### About this task
Search the data for the string "dataset" and copy each line where it turns up.

*** Opening Data listing ***

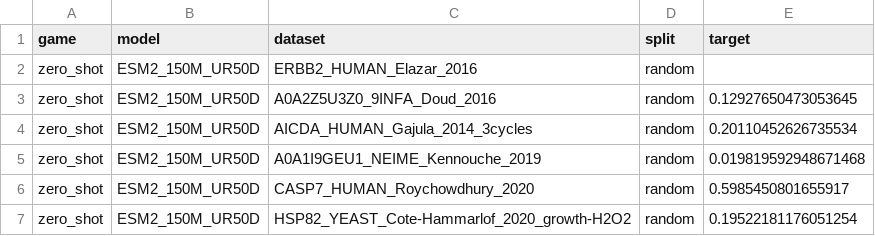
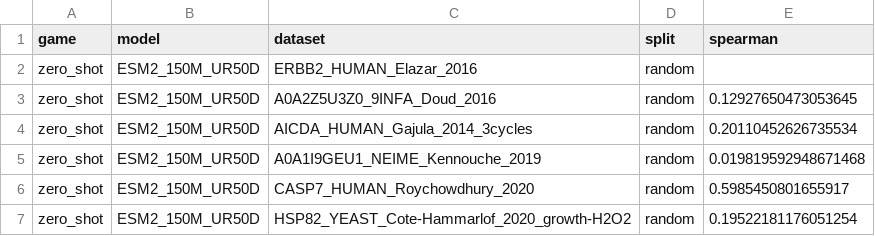
Before and after one commit to ProteinGym/proteingym-benchmark, a CSV file: benchmark/metrics.csv, drawn as a sheet; only a part is shown.

```diff
--- a/benchmark/metrics.csv
+++ b/benchmark/metrics.csv
@@ -1,2 +1,2 @@
-game,model,dataset,split,target
+game,model,dataset,split,spearman
 zero_shot,ESM2_150M_UR50D,ERBB2_HUMAN_Elazar_2016,random,
```
Also changed, not shown: 2 other files.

*** Closing Data listing ***

### Answer below
-game,model,dataset,split,target
+game,model,dataset,split,spearman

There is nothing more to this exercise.